By: Garrick Nichols

A polished, well-written cover letter can help any student stand out from the pack. While “cookie-cutter” cover letters may be quicker and easier, they often make an applicant appear uninterested and not committed. Unfortunately, many cover letters fall prey to the same mistakes: boring and not specific. Think about what you would want to read 100+ of and remember that the best way to impress your audience is to employ concise writing and deliver a direct, clear, and consistent message.

The most common issues for most cover letters aren’t grammar, nor is it forgetting to change the details of the previous company you wrote a cover letter for (though that’s pretty bad). The most frequent mistakes: being generic and vague. The best way to avoid these pitfalls: Show, don’t tell. I recite this mantra to almost every career walk-in at the UDC. I say this because it pushes the writer to take the purpose of each sentence into account. By doing this, students can identify specifics and keep the reader’s attention by removing unhelpful, repetitive information. Of course after this advice, I usually get asked, “but how do I do that?” My answer is very often that “you’ve probably already done it”! If you’ve already completed BAR statements on your resume, you’ve laid a strong foundation for content to elaborate on in your cover letter. A good BAR statement should already identify a skill and “prove” how you’ve used it by sharing the result. These resume bullets can help shape what skills to mention specifically in a cover letter and show where you can highlight unique stories that illustrate the use of each. This not only enables you to streamline your cover letter, but also makes the recruiter’s job much easier by being able to pinpoint specifics important to the role or company.

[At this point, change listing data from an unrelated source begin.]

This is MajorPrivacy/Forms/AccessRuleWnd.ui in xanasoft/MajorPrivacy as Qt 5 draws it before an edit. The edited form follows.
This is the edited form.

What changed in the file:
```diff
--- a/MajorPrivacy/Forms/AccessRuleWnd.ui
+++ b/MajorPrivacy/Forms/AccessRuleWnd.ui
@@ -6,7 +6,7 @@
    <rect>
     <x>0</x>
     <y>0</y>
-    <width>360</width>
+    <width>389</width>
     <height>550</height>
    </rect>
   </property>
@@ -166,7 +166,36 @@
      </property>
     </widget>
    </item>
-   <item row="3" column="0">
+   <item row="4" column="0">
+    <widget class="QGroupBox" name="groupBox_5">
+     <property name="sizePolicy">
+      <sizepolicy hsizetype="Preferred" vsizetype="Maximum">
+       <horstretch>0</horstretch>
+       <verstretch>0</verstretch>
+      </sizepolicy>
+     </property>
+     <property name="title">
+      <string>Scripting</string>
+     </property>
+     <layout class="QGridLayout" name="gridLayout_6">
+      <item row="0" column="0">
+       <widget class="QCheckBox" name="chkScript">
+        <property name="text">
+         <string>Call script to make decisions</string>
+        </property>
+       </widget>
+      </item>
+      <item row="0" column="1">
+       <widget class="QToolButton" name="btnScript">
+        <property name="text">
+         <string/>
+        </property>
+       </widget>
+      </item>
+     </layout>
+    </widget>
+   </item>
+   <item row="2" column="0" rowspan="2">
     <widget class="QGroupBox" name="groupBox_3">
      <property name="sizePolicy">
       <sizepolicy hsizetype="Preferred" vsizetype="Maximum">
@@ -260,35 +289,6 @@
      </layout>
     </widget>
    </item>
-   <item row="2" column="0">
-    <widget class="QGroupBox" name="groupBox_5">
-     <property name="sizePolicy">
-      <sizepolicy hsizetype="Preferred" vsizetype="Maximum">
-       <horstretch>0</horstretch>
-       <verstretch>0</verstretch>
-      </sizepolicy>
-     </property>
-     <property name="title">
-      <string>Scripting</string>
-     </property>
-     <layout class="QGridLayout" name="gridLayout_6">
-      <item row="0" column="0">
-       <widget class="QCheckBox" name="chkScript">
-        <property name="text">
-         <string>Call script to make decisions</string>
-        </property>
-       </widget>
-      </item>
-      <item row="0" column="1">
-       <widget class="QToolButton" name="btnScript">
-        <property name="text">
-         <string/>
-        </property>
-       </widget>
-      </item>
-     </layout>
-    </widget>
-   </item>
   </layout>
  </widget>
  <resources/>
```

Speaking of streamlining and specifics, there is such a thing as TMI (too much information) when it comes to your cover letter. All cover letters should answer the question: Why should we (the company) hire you (the writer)? By answering this question with a strong thesis sort of statement, you can provide yourself, and the reader, with a framework for understanding what content you will drive towards and be elaborating on. In my writing, this sentence typically goes at the end of my first paragraph. Having this near the top allows me to reference it as I continue to write to determine if I’m including information that doesn’t support or relate. If I have, then I can remove it or re-frame it in a way that it relates better. Again, recruiters read many cover letters, which makes standing out difficult. One of the key ways to stand out is by delivering a clear and consistent message that communicates your value and thus allows you to shine in your content, understanding of the role, and ability to contribute to the needs outlined.

Your cover letter should stand out for all the right reasons. So, before you click submit, take a few minutes to make sure you’re delivering a strong message and doing so in a clear and poignant fashion. Think about it like this, if you were a recruiter and read your cover letter, would you hire yourself?

Also, don’t forget that we are here to help with your cover letters! Come to a career walk in M-F 10am – 4pm to meet with a CSC for proofreading and support. If you’ve never written a cover letter before, check out some of the samples and style guides on our website HERE!

By Trish Harper
Trish Harper ASSISTANT DIRECTOR, UNDERGRADUATE CAREER ADVISING Profile Picture